- Lily Rabe (Sister Mary Eunice) and Lizzie Brocheré (Grace Bertrand) are credited, but do not appear (although their characters appeared in a deleted scene). James Cromwell (Arthur Arden) appears briefly in archive footage.
- The penultimate line of the show - Sister Jude's warning to Lana - is a paraphrasing of Friedrich Nietzche's Beyond Good and Evil, in which he states "He who fights with monsters should look to it that he himself does not become a monster. And when you gaze long into an abyss the abyss also gazes into you."
- Lana's concerns about giving more camera time to Bloody Face - along with Johnny Morgan's storyline in the series - parallels with real-life cases in which mentally disturbed individuals have drawn inspiration from the cult status of charismatic killers to go on their own killing sprees. Lana singles out Heath Ledger; following the 2008 film The Dark Knight, cases such as the Dendermonde nursery attack or the Aurora shooting in 2012 have been perpetrated by individuals inspired by Ledger's portrayal of the Joker in that film.
- By coincidence, James Cromwell has stated that his acting technique in playing Dr. Arden is motivated by fears of letting a disturbing character portrayal prey on his mental health, as the Joker character preyed on Ledger's. ‘American Horror Story: Asylum’ Star James Cromwell Talks Heath Ledger, Distancing Himself From Dark Dr. Arden

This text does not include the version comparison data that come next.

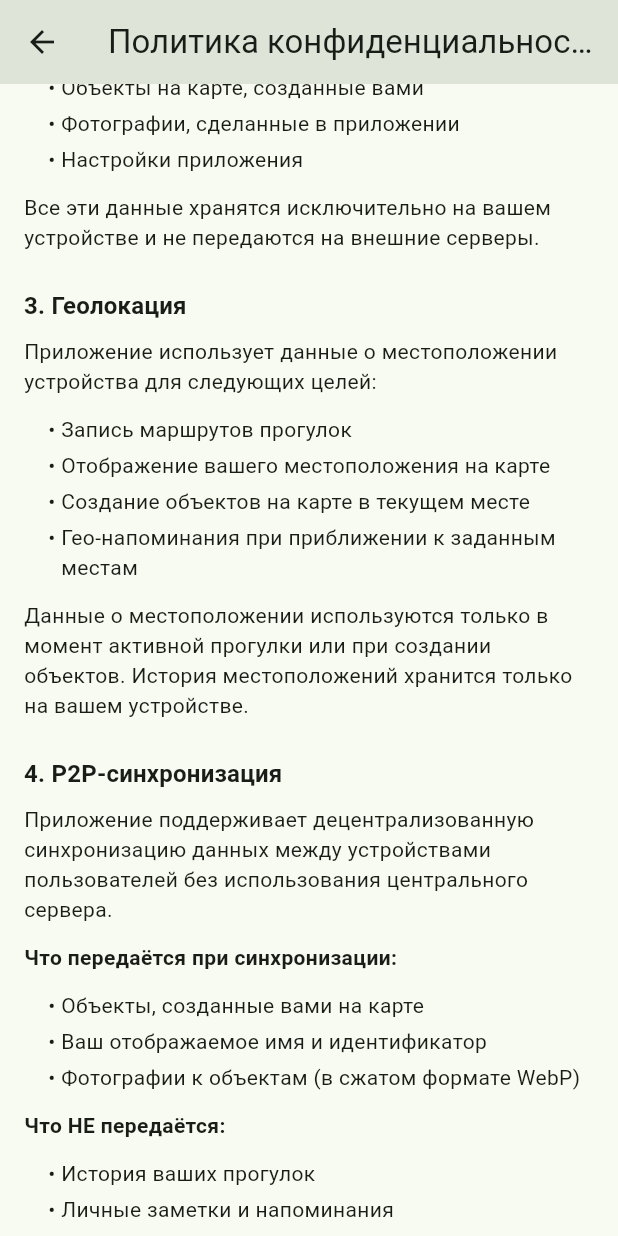
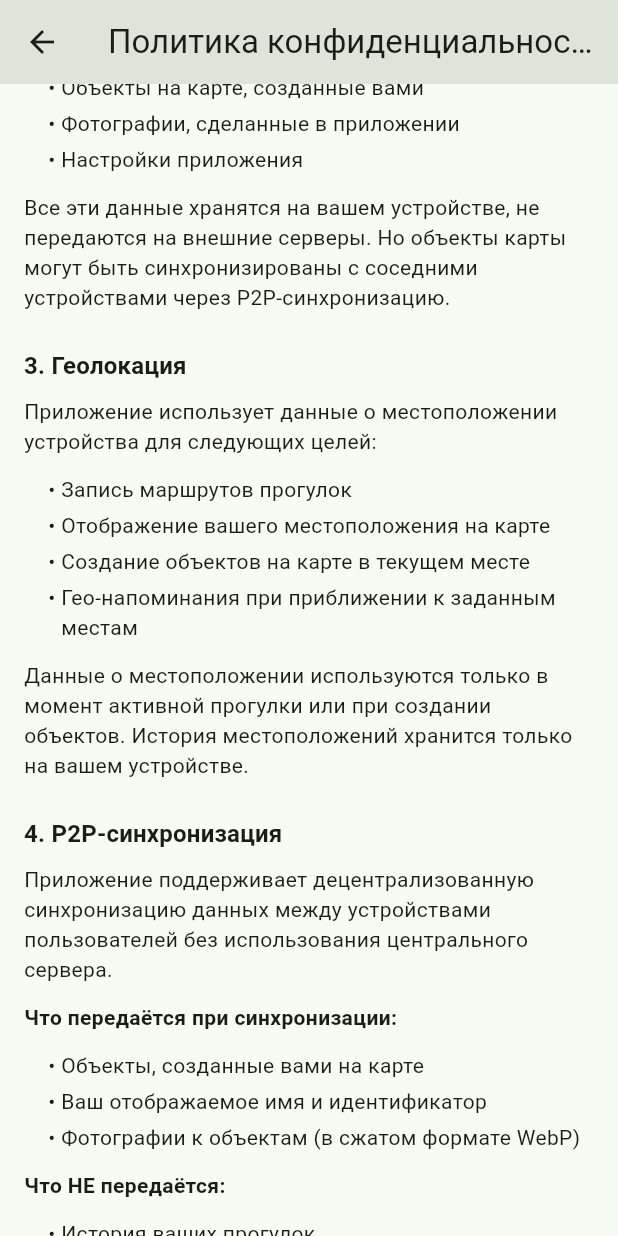
Before and after one commit to NikasAl/progulkin, a Flutter app: the PrivacyPolicyScreen screen opened directly, scrolled down 576 dp, on a phone screen of 412 x 824 dp. Run offline on Flutter 3.47's test engine with Material 3 defaults, Android fonts, the phone set to English and light mode, and no system bars; our stand-ins replace file_picker, flutter_compass, flutter_image_compress, flutter_local_notifications, flutter_map, geolocator and 8 more; missing offline and left inert: flutter_map_tile_caching; accounts and stored records are empty.

Commit message:
fix: политика

```diff
--- a/lib/screens/privacy_policy_screen.dart
+++ b/lib/screens/privacy_policy_screen.dart
@@ -17,7 +17,7 @@ class PrivacyPolicyScreen extends StatelessWidget {
           children: [
             _SectionHeader('Политика конфиденциальности приложения «Прогулкин»'),
             SizedBox(height: 8),
-            _DateText('Последнее обновление: 1 апреля 2026 г.'),
+            _DateText('Последнее обновление: 2 апреля 2026 г.'),
             SizedBox(height: 24),
 
             _SectionHeader('1. Общие положения'),
@@ -50,8 +50,8 @@ class PrivacyPolicyScreen extends StatelessWidget {
             _BulletItem('Настройки приложения'),
             SizedBox(height: 12),
             _BodyText(
-              'Все эти данные хранятся исключительно на вашем устройстве и не передаются '
-              'на внешние серверы.',
+              'Все эти данные хранятся на вашем устройстве, не передаются '
+              'на внешние серверы. Но объекты карты могут быть синхронизированы с соседними устройствами через P2P-синхронизацию.',
             ),
             SizedBox(height: 24),
 
@@ -238,8 +238,8 @@ class PrivacyPolicyScreen extends StatelessWidget {
             SizedBox(height: 12),
             _ContactItem(
               icon: Icons.code,
-              title: 'GitHub',
-              value: 'github.com/NikasAl/progulkin',
+              title: 'E-mail',
+              value: 'nikita_avdonin@mail.ru',
             ),
             SizedBox(height: 24),
 
```
Also changed, not shown: lib/screens/home_screen.dart (+20 -12 lines).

- The last meeting between Kit Walker and Judy Martin mirrors their first meeting - when Judy first spoke to him as Sister Jude, he was chained helplessly to a bed and she sat on his left. When Judy dies in this episode, she is lying helplessly ill on a bed, and Kit sits on her right.
- Similarly, Lana's face-off with Johnny Morgan reflects on her final meeting with his father, Oliver Thredson, in Spilt Milk. Lana broke into Thredson's house, intending to kill him, and he poured and consumed a drink during their last conversation; Johnny tricked his way into Lana's, intending to kill her, and she poured and consumed a drink during their last conversation.
- In her expose on Briarcliff Manor, Lana says almost the exact words as Geraldo Rivera did in his 1972 documentary on Willowbrook State School: "These images and sounds are far more powerful then any words that can be spoken. But how can I describe to you the way it smells? It reeks of filth, of disease. It smells of death." (Originally: "This is what it looked like, this is what it sounded like but how can I tell you about the way it smelled? It smelled of filth, it smelled of disease, and it smelled of death.")
- Did the Extraterrestrials see Kit as a test subject, a shining example of progressive humanity, or both?